Revision comparison data:
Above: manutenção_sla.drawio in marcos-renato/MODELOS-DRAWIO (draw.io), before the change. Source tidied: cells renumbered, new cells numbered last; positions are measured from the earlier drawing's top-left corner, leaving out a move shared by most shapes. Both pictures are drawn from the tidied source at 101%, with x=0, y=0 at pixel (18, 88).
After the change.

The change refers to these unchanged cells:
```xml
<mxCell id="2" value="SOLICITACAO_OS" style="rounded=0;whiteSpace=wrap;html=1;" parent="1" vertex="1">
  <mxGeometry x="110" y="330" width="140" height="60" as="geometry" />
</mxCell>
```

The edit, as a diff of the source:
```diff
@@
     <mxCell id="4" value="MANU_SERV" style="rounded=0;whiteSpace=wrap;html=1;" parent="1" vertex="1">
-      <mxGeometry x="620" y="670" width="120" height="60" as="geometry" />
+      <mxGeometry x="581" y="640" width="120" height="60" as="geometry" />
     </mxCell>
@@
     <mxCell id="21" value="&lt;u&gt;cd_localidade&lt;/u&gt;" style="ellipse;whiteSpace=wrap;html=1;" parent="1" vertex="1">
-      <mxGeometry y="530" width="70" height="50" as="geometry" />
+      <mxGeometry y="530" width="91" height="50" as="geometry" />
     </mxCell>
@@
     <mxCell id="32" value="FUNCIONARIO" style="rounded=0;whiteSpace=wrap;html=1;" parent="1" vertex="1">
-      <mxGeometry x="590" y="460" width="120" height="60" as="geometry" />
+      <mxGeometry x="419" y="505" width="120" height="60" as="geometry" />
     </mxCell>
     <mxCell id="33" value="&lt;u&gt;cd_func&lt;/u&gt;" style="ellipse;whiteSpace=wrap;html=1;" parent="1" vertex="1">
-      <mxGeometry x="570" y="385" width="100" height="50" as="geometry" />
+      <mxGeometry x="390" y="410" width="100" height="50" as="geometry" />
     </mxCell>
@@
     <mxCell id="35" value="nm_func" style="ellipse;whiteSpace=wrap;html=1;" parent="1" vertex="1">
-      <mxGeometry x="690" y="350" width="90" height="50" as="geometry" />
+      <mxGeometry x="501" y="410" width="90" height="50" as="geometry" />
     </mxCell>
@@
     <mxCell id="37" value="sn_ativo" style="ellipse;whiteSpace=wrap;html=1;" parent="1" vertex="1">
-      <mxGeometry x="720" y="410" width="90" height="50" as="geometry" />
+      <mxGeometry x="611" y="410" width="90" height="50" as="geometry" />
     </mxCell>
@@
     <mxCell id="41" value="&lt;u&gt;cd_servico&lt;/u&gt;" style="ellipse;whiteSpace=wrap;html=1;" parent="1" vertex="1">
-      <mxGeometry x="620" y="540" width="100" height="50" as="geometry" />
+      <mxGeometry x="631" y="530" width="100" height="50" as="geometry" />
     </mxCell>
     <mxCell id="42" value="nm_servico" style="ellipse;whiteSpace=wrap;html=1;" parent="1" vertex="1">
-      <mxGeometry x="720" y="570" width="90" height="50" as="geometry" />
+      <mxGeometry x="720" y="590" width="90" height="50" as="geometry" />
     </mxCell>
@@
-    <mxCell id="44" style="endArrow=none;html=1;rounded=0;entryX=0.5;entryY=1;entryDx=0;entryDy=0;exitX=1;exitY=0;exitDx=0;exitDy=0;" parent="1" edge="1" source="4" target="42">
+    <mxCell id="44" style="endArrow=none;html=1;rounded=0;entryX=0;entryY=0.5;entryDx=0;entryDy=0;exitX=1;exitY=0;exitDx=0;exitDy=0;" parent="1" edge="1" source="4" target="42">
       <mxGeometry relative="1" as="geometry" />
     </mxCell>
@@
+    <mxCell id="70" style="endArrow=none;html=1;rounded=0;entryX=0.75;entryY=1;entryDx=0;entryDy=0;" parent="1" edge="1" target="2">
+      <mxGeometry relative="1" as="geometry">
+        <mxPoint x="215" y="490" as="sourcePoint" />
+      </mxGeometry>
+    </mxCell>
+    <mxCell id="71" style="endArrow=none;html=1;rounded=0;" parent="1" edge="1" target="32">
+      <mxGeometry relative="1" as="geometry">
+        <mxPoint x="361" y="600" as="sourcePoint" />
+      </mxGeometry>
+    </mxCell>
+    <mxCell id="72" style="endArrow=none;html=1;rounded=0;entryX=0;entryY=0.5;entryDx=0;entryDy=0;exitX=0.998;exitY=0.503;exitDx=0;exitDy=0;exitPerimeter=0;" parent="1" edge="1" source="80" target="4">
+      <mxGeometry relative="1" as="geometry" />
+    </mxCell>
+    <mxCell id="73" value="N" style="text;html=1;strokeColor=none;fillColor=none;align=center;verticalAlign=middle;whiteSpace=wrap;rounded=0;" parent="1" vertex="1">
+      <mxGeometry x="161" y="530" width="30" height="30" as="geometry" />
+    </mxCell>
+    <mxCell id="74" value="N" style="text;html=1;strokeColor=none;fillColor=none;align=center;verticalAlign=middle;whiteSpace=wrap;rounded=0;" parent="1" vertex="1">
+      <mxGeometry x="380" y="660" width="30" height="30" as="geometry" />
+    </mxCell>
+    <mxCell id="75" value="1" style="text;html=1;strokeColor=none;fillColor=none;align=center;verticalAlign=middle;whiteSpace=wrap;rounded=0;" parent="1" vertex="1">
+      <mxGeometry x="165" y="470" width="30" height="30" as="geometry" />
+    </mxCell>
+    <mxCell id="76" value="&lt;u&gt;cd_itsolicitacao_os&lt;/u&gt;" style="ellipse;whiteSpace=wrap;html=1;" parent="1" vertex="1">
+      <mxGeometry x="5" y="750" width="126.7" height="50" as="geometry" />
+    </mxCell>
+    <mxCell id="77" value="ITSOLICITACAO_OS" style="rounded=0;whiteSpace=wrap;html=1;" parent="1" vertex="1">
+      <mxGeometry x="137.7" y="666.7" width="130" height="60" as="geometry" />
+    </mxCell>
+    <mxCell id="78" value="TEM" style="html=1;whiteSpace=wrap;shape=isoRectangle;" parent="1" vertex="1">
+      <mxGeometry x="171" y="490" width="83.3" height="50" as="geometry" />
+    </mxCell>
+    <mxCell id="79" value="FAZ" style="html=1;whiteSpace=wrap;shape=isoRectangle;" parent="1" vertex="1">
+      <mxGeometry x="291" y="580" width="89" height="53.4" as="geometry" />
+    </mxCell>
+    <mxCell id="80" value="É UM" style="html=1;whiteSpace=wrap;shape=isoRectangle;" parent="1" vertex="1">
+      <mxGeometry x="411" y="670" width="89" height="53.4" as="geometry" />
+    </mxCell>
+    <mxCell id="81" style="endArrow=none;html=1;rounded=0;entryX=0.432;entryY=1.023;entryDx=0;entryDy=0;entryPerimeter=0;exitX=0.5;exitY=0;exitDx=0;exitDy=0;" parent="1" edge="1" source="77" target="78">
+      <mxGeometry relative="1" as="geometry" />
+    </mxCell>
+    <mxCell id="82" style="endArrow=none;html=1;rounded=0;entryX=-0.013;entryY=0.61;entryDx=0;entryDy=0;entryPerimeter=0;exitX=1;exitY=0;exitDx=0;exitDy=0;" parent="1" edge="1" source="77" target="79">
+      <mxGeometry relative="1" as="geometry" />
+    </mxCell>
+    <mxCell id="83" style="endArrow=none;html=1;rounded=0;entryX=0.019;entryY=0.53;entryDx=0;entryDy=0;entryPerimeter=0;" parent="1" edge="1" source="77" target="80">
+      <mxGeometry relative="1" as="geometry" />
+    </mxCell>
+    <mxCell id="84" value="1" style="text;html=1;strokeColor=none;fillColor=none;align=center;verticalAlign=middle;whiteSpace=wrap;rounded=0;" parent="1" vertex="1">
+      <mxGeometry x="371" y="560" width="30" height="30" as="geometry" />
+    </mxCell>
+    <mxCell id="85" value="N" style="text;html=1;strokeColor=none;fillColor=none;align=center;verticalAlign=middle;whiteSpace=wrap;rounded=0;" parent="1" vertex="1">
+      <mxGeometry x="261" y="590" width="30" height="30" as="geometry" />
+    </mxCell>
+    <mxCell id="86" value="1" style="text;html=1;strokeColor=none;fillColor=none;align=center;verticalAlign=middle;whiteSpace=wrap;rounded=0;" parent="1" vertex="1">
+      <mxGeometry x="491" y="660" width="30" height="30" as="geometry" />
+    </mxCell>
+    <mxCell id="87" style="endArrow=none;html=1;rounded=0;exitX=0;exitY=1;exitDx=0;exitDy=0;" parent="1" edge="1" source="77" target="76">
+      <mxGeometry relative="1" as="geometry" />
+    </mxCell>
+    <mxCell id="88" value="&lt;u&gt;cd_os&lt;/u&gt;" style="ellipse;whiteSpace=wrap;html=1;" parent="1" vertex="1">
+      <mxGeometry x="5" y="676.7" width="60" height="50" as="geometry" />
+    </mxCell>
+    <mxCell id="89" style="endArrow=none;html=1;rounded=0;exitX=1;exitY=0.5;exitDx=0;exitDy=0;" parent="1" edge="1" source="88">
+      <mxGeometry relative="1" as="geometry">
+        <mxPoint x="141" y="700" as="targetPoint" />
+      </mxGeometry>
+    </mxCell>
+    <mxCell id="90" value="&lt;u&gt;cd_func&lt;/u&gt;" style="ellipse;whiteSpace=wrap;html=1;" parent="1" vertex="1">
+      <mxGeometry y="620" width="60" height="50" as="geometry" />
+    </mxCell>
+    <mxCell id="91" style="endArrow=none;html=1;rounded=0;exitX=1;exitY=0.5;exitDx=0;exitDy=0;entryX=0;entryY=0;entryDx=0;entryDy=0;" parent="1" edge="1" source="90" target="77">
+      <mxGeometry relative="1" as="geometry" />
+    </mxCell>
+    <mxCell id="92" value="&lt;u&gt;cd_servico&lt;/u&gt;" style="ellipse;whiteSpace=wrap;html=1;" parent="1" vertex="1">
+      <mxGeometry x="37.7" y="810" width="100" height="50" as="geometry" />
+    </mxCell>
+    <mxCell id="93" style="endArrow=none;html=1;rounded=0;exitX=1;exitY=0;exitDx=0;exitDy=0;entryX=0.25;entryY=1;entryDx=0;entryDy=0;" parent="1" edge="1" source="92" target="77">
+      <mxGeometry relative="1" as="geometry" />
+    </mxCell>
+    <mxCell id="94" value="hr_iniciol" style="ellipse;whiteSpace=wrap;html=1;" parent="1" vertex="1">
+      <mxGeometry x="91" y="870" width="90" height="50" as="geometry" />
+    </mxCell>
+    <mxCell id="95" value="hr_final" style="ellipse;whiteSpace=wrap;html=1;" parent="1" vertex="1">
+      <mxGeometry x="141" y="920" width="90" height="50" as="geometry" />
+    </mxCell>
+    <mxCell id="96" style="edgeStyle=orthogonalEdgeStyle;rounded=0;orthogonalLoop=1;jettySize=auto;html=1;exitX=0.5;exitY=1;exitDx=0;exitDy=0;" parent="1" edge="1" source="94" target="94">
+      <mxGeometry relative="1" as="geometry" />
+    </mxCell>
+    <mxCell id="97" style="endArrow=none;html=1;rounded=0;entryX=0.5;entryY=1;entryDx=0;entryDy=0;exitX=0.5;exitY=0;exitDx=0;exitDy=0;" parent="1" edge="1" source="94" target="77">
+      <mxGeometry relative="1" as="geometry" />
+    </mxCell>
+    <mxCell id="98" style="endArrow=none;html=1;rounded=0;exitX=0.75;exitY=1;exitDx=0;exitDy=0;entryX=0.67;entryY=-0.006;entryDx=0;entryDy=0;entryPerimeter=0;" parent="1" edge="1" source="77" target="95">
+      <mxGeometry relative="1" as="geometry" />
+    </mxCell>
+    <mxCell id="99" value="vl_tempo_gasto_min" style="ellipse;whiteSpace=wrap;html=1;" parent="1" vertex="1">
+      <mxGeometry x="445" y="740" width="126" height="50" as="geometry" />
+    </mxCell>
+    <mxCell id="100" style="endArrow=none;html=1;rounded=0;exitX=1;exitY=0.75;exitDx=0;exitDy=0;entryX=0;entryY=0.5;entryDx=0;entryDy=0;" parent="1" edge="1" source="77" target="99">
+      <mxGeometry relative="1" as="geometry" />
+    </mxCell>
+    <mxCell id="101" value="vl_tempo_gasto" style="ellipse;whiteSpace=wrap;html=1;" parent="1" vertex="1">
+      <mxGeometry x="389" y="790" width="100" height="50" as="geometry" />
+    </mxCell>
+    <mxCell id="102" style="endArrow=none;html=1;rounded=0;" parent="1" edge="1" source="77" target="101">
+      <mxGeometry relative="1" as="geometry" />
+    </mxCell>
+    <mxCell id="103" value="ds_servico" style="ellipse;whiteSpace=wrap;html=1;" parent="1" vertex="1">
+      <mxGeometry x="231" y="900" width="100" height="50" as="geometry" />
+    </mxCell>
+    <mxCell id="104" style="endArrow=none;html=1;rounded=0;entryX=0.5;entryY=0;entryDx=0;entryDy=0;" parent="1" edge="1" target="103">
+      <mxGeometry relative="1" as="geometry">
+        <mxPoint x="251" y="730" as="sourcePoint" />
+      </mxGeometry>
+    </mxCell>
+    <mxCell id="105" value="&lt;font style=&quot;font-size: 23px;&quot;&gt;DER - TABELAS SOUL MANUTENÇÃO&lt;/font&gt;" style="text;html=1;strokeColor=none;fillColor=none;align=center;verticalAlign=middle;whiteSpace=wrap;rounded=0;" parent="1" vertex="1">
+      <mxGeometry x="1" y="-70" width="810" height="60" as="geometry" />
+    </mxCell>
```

THE PROBLEM: Copy all lines of the records that have the string "entryPerimeter" in them.

EXERCISE RESPONSE:
+    <mxCell id="81" style="endArrow=none;html=1;rounded=0;entryX=0.432;entryY=1.023;entryDx=0;entryDy=0;entryPerimeter=0;exitX=0.5;exitY=0;exitDx=0;exitDy=0;" parent="1" edge="1" source="77" target="78">
+    <mxCell id="82" style="endArrow=none;html=1;rounded=0;entryX=-0.013;entryY=0.61;entryDx=0;entryDy=0;entryPerimeter=0;exitX=1;exitY=0;exitDx=0;exitDy=0;" parent="1" edge="1" source="77" target="79">
+    <mxCell id="83" style="endArrow=none;html=1;rounded=0;entryX=0.019;entryY=0.53;entryDx=0;entryDy=0;entryPerimeter=0;" parent="1" edge="1" source="77" target="80">
+    <mxCell id="98" style="endArrow=none;html=1;rounded=0;exitX=0.75;exitY=1;exitDx=0;exitDy=0;entryX=0.67;entryY=-0.006;entryDx=0;entryDy=0;entryPerimeter=0;" parent="1" edge="1" source="77" target="95">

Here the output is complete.